On record, it’s Mr. Cusi who was first on the draw to sound off that the country’s honeymoon with burdensome RE subsidies would finally be over – and that he would want “market forces” tug its way into pulling down rates for the Filipino consumers. In the second wave of solar contracting, there are still close to 400 megawatts of capacities waiting for their turn to be granted with FIT perks – and policy as well as regulatory decisions have been on cliffhanger for that.

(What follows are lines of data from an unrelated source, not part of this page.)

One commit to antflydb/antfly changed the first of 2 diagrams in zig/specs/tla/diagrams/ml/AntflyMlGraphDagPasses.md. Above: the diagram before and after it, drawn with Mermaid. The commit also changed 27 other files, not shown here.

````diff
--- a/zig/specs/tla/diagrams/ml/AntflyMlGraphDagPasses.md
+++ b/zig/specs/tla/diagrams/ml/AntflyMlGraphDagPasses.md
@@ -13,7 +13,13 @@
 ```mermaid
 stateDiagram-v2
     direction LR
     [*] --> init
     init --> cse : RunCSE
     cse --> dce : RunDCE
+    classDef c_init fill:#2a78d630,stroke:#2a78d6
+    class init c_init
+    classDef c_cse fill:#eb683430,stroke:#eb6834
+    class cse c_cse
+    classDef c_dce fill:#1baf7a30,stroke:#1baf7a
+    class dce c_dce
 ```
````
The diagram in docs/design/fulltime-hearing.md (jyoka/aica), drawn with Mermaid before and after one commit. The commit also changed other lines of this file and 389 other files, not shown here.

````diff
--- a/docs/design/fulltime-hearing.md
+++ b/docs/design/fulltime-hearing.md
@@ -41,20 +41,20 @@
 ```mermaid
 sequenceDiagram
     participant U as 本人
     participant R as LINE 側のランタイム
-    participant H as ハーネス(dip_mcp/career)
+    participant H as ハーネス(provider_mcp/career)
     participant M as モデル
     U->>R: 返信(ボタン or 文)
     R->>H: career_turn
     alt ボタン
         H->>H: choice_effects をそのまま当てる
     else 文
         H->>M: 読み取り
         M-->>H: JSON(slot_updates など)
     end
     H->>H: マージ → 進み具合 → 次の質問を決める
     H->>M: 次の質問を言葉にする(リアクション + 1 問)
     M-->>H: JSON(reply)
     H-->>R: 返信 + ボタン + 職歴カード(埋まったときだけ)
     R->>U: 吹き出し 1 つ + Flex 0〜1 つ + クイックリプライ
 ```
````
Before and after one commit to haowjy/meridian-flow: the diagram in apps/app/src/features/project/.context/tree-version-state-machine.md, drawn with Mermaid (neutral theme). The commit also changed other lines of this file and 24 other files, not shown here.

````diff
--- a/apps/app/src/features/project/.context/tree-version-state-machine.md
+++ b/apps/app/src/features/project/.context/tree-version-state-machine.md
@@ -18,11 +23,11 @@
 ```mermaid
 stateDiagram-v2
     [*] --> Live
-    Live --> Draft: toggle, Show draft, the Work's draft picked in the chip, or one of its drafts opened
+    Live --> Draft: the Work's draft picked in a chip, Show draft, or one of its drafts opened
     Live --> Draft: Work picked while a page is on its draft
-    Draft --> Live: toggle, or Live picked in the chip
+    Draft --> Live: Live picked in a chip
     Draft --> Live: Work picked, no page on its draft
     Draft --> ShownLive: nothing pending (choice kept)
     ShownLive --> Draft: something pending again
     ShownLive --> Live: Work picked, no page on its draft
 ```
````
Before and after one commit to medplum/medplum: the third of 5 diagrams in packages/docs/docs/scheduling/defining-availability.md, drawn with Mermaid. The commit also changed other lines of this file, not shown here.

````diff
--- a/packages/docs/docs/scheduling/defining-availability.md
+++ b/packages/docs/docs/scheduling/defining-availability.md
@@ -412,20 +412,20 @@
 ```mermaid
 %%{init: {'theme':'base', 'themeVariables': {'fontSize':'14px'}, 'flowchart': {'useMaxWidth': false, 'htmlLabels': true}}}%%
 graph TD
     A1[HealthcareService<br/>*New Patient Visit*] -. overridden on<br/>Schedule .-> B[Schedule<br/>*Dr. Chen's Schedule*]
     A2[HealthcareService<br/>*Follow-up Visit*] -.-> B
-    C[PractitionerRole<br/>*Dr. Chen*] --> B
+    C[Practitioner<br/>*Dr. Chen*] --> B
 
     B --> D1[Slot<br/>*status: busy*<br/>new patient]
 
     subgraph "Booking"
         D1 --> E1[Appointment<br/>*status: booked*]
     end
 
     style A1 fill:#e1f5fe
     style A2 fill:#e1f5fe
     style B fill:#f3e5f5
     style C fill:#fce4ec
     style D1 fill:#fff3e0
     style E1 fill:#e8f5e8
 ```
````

Mr. Gatchalian, for his part, is proposing a “reverse auction” as the new method that shall whet appetite and govern forward investments in the RE sector. He puts faith in this process as something that can bring the cheapest-priced RE development propositions for the consumers. He pointed out that in global trend of solar capacity contracting, competitive bidding had been yielding rates as low as the equivalent of P1.33 per kwh in the case of Mexico; P1.44 per kwh for Chile; P1.48 per kwh for United Arab Emirates; P2.46 per kwh for El Salvador; and P2.99 per kwh for Zambia.
The lawmaker asserted that “the interest of the public, particularly the power consumers, should remain the government’s primordial concern.” With the proposed bidding scheme, Gatchalian said “the government should grab this opportunity to level the playing field and encourage new RE players, both local and foreign, to enter the game,” emphasizing that “efforts should be made to make power cheaper, rather than on making it more expensive through subsidies given to private investors.”
Still, prior to this propounded roll into a new investment paradigm, it remains a fact that the credibility of the RE sector had been clouded with some degree of uneasiness and distrust.
And, if both the DOE and ERC would fail in sorting out the oversights in the solar FIT2 race, who suffers in the end? The millions of Filipino consumers who would be unjustly paying for subsidies for projects set out by double-dealing industry players and their cohorts in government.